Belfast shooting 'attempt to kill police officers'

Bullet holes in car Image copyright PSNI
Image caption Two police officers escaped injury after shots were fired at their car

Police say they are treating a gun attack on officers in west Belfast, in which up to eight shots were fired, as attempted murder.

A number of shots struck the passenger side of a police car parked at Rossnareen Avenue, at about 18:50 GMT on Thursday.

Two officers who were in the car were not injured but were said to have been badly shaken.

Police described it as a "mindless, reckless attempt to kill officers".

'Serious weaponry'

Ch Supt Nigel Grimshaw said the officers were "very fortunate and it was only by the grace of God and their professionalism that we are not looking at fatalities".

He told the BBC the attack "certainly does bear the hallmarks of dissident republican violence in recent times".

"People took a premeditated decision to step out into a residential area last night and bring some serious weaponry into play and fire shots at police officers," he said.

Police are investigating whether a car found burning in the Beechmount area was connected to the attack.

Image caption Up to eight shots were fired at a police car parked at Rossnareen Avenue

Chairman of the Police Federation Mark Lindsay said, "They brought an automatic weapon onto the streets of a residential area to try to kill police officers.

"For what cause? For nothing. They put everybody at risk."

Mr Lindsay said the PSNI needed more resources to deal with the threat posed by terrorism.

"We've consistently said we need more officers on the ground, more investment in the numbers and a commitment from government to ensure there are enough officers to do the job," he said.

"At the moment we're very short of what we need."

The officers were carrying out duties in relation to recent serious crime in the area.

A week ago a man was critically injured after being shot in the head in the same street.

Ch Supt Grimshaw said the police would review what happened on Thursday night to see what lessons they could learn.

"Paramount to me is the safety of my officers, and we review our procedures, tactics and patrolling patterns all the time, and we're always learning," he said.

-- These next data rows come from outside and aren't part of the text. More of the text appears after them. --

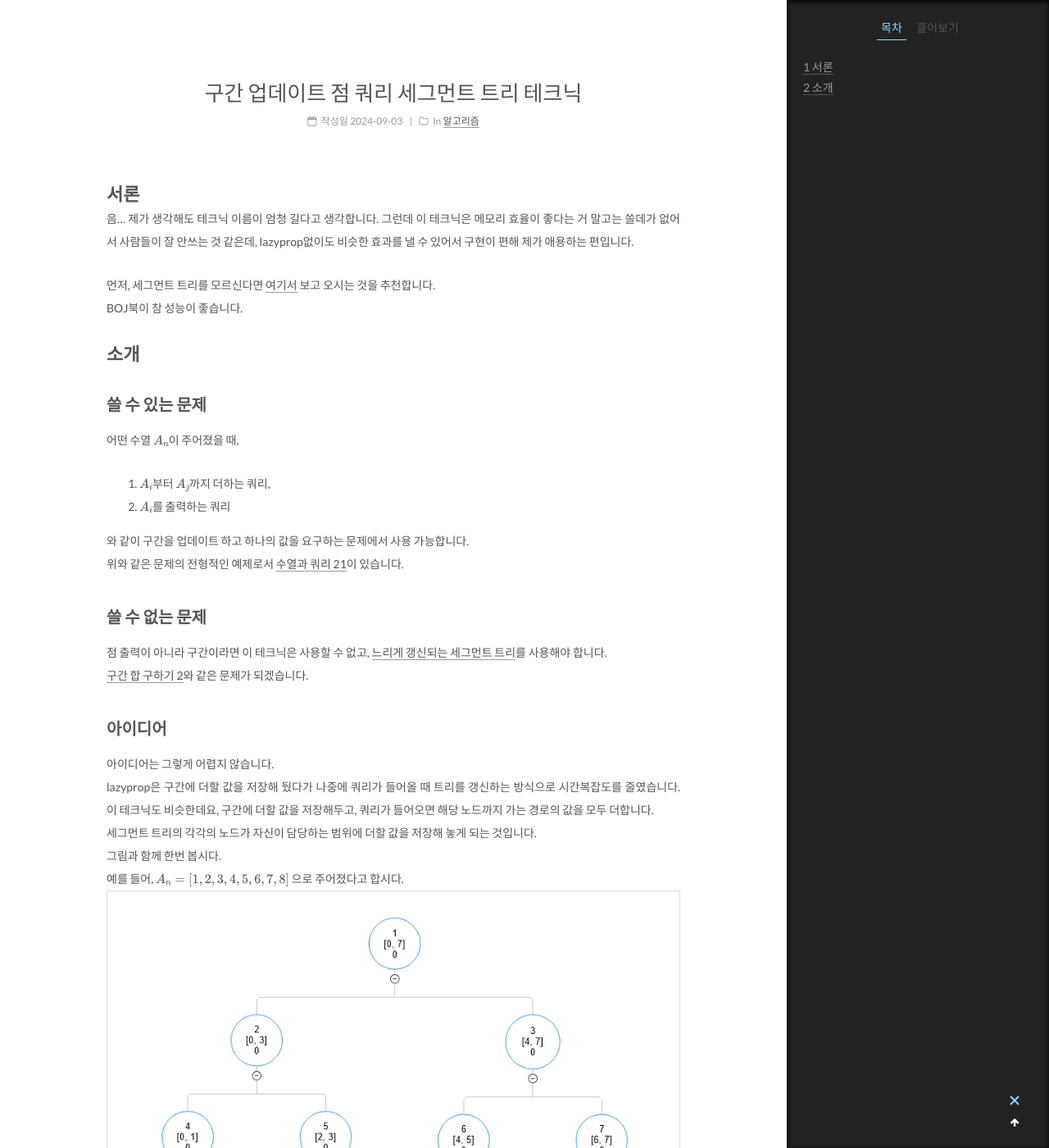
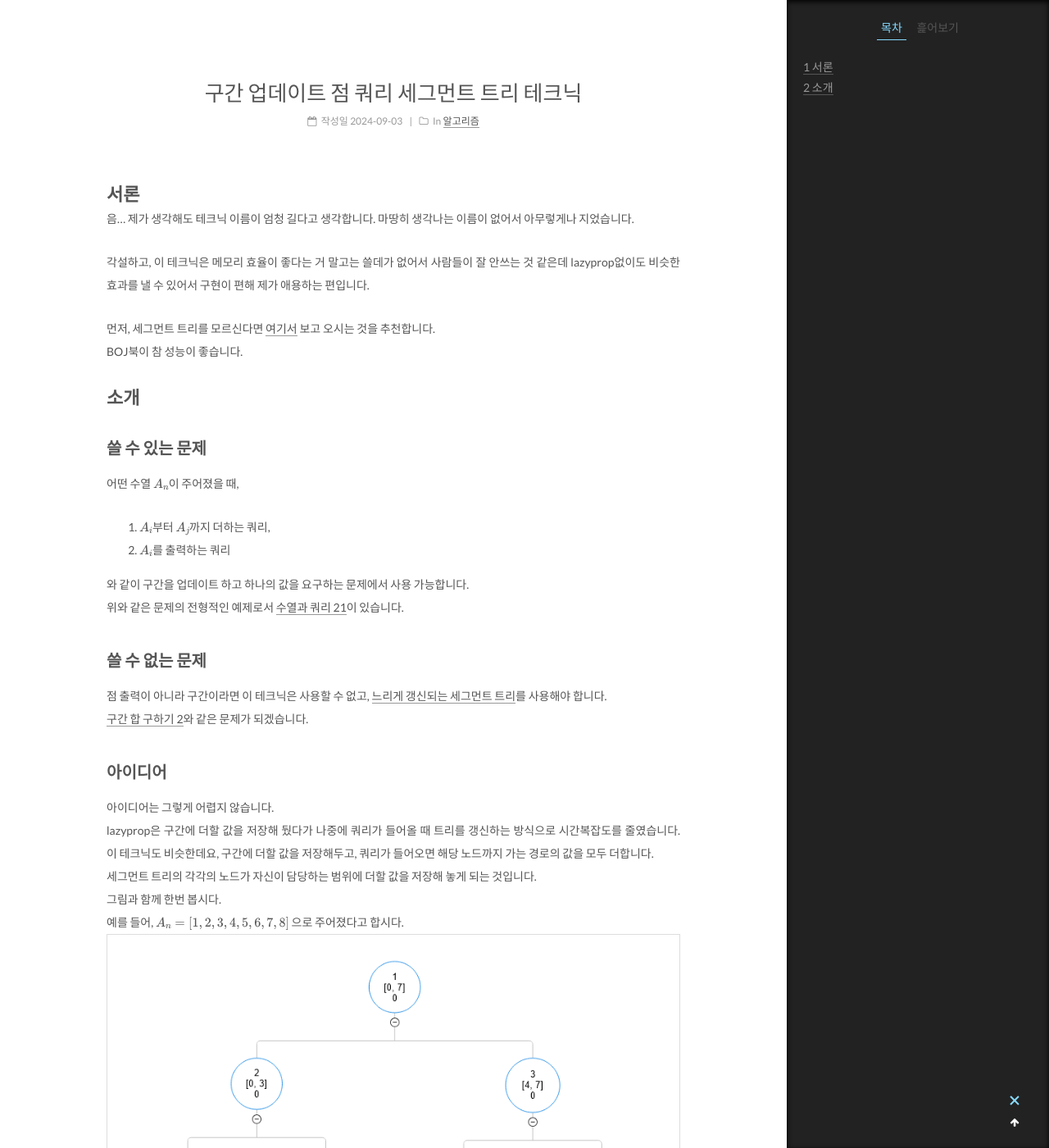
Before and after one commit to skrewbar/skrewbar.github.io, a Jekyll site: the page built from _posts/2024-09-03-rangeupdate-pointquery.md, in a window 1280 px wide and 1400 px high, scrolled down 283 px. Shown: the whole window at 82% size. Built offline with Jekyll 4.4.1, drawn with Linux system fonts in a browser that asks for light colours; formulas are drawn with MathJax 3.

Commit message:
포스트 수정

```diff
--- a/_posts/2024-09-03-rangeupdate-pointquery.md
+++ b/_posts/2024-09-03-rangeupdate-pointquery.md
@@ -9,7 +9,9 @@ tags:
 ---
 
 # 서론
-음... 제가 생각해도 테크닉 이름이 엄청 길다고 생각합니다. 그런데 이 테크닉은 메모리 효율이 좋다는 거 말고는 쓸데가 없어서 사람들이 잘 안쓰는 것 같은데, lazyprop없이도 비슷한 효과를 낼 수 있어서 구현이 편해 제가 애용하는 편입니다.
+음... 제가 생각해도 테크닉 이름이 엄청 길다고 생각합니다. 마땅히 생각나는 이름이 없어서 아무렇게나 지었습니다.
+
+각설하고, 이 테크닉은 메모리 효율이 좋다는 거 말고는 쓸데가 없어서 사람들이 잘 안쓰는 것 같은데 lazyprop없이도 비슷한 효과를 낼 수 있어서 구현이 편해 제가 애용하는 편입니다.
 
 먼저, 세그먼트 트리를 모르신다면 [여기서](https://book.acmicpc.net/ds/segment-tree) 보고 오시는 것을 추천합니다. \
 BOJ북이 참 성능이 좋습니다.
```
Also changed, not shown: _posts/boj/2024-09-02-boj-22236.md (+1 -1 lines), 1 other file.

"I'm thankful that the protection offered by the patrol vehicles and the equipment we provide has given some measure of safety, but we will always keep that under review and work with officers to make sure we do everything to keep them safe."

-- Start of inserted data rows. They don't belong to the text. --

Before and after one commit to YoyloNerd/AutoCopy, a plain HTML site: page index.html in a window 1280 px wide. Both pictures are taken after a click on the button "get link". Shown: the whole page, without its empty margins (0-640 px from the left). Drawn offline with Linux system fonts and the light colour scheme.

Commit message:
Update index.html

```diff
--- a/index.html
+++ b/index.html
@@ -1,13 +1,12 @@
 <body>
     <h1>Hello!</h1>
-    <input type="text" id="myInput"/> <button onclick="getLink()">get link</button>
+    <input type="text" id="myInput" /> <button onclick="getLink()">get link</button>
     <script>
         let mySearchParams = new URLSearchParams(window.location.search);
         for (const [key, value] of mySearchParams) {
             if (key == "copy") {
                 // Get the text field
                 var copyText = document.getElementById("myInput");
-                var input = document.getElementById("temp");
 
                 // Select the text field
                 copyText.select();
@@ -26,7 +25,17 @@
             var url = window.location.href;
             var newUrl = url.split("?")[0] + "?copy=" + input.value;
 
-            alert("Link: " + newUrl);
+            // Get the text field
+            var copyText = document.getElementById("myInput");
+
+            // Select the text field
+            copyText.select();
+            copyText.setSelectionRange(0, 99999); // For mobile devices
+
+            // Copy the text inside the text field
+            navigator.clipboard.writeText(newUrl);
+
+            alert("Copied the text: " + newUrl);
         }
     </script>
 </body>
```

'Futile act'

Northern Ireland First Minister Peter Robinson said the shooting was "a futile act which could have resulted in carnage for anyone in the vicinity".

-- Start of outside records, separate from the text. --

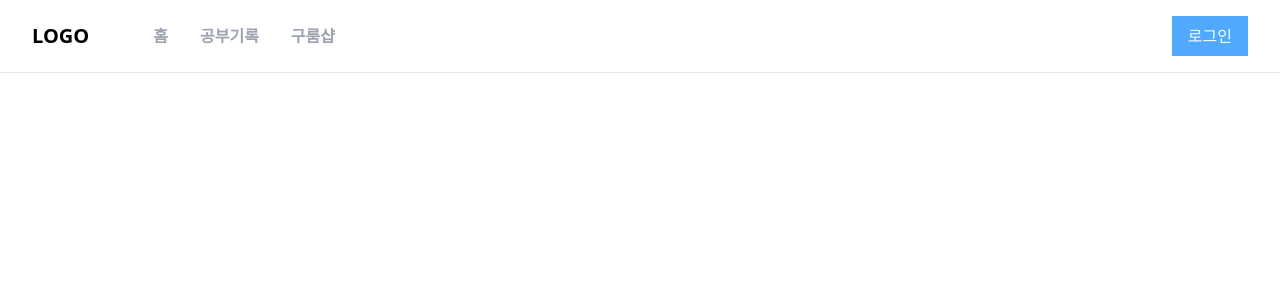
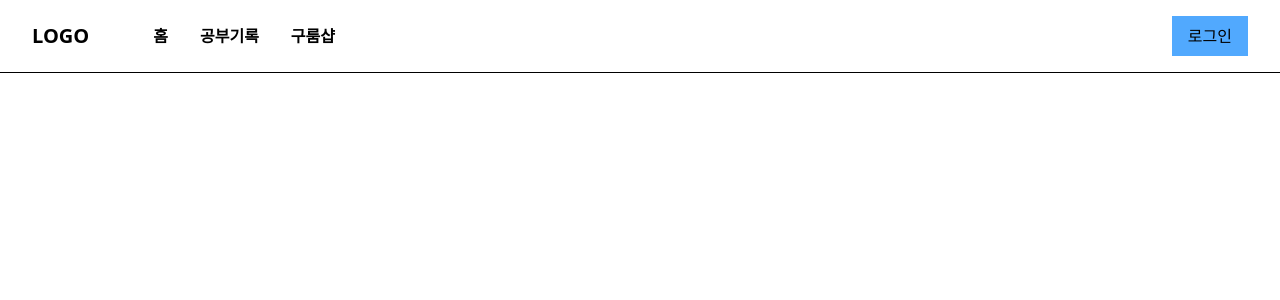
Before and after one commit to lsh58/next-app, a Next.js app: page / in a window 1280 px wide. Shown: the top 300 px of the page. Built offline with nearby package versions, Linux system fonts and the light colour scheme.

Commit message:
tailwind에 color변수값 추가

```diff
--- a/tailwind.config.js
+++ b/tailwind.config.js
@@ -2,6 +2,88 @@
 module.exports = {
   content: ["./src/**/*.{js,ts,jsx,tsx}"],
   theme: {
+    colors: {
+      "gray-09": "#333333",
+      "gray-08": "#4B4B4B",
+      "gray-07": "#6A6A6A",
+      "gray-06": "#999999",
+      "gray-05": "#AAAAAA",
+      "gray-04": "#CCCCCC",
+      "gray-03": "#E4E4E4",
+      "gray-02": "#EDEDED",
+      "gray-01": "#F1F1F1",
+      "gray-00": "#FAFAFA",
+      "G-10": "#2A333C",
+      "G-09": "#3F4D5A",
+      "G-08": "#546778",
+      "G-07": "#788DA1",
+      "G-06": "#96A6B5",
+      "G-05": "#B4C0CA",
+      "G-04": "#D6DEE1",
+      "G-03": "#E1E6EA",
+      "G-02": "#F0F2F5",
+      "G-01": "#FAFBFC",
+      "cams-blue-10": "#00101E",
+      "cams-blue-09": "#002C56",
+      "cams-blue-08": "#014384",
+      "cams-blue-07": "#015DB7",
+      "cams-blue-06": "#0177E9",
+      "cams-blue-05": "#1F90FF",
+      "cams-blue-04": "#51A9FE",
+      "cams-blue-03": "#85C3FE",
+      "cams-blue-02": "#B8DCFF",
+      "cams-blue-01": "#EBF5FF",
+      "grm-blue-10": "#001329",
+      "grm-blue-09": "#002A5B",
+      "grm-blue-08": "#01418E",
+      "grm-blue-07": "#0159C1",
+      "grm-blue-06": "#016FF2",
+      "grm-blue-05": "#2A8BFE",
+      "grm-blue-04": "#5CA6FE",
+      "grm-blue-03": "#8FC2FF",
+      "grm-blue-02": "#C2DEFF",
+      "grm-blue-01": "#EBF4FF",
+      "B-10": "#001329",
+      "B-09": "#002A5B",
+      "B-08": "#01418E",
+      "B-07": "#0159C1",
+      "B-06": "#016FF2",
+      "B-05": "#2A8BFE",
+      "B-04": "#5CA6FE",
+      "B-03": "#8FC2FF",
+      "B-02": "#C2DEFF",
+      "B-01": "#EBF4FF",
+      "GR-10": "#06180E",
+      "GR-09": "#0C311B",
+      "GR-08": "#165A32",
+      "GR-07": "#218349",
+      "GR-06": "#2BAB60",
+      "GR-05": "#39CE76",
+      "GR-04": "#64D894",
+      "GR-03": "#8DE2B0",
+      "GR-02": "#B6EDCC",
+      "GR-01": "#DEF7E8",
+      "OR-10": "#331900",
+      "OR-09": "#663300",
+      "OR-08": "#994C00",
+      "OR-07": "#E87503",
+      "OR-06": "#FF7F00",
+      "OR-05": "#FF9933",
+      "OR-04": "#FFB266",
+      "OR-03": "#FFCC99",
+      "OR-02": "#FFE5CC",
+      "OR-01": "#FFF5EC",
+      "R-10": "#1F0000",
+      "R-09": "#520000",
+      "R-08": "#850000",
+      "R-07": "#B80000",
+      "R-06": "#EB0000",
+      "R-05": "#FF1F1F",
+      "R-04": "#FF5353",
+      "R-03": "#FF8585",
+      "R-02": "#FFB8B8",
+      "R-01": "#FFEBEB",
+    },
     extend: {},
   },
   plugins: [],
```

Secretary of State Theresa Villiers said Thursday's attack was "shocking".

"The people behind this despicable crime will rightly attract condemnation from right across the community," she said.

Justice Minister David Ford described it as appalling.

"This was clearly an attempt to kill police officers serving the community," he said.

"Those responsible for this cowardly act have also shown absolutely no regard for local residents. I am very thankful that no-one was injured."

Image caption Police described it as a "mindless, reckless attempt to kill officers"

Sinn Féin MLA Alex Maskey also condemned the attack.

"This attack happened in the early evening in a busy area and could have killed or seriously injured anyone in the area at the time," he said.

"Thankfully no-one was injured, but it was a frightening experience for people in the area."

Debbie Watters, the vice-chairwoman of the Northern Ireland Policing Board, said: "I'm thankful that the officers in the police car escaped without injury, but this was certainly not the intent of those responsible."

The SDLP's Tim Attwood said: "There's no place in Belfast, or Northern Ireland, for people to come out in the dead of night to target police officers."

Ulster Unionist Ross Hussey said it was "a cowardly attack on officers serving the community".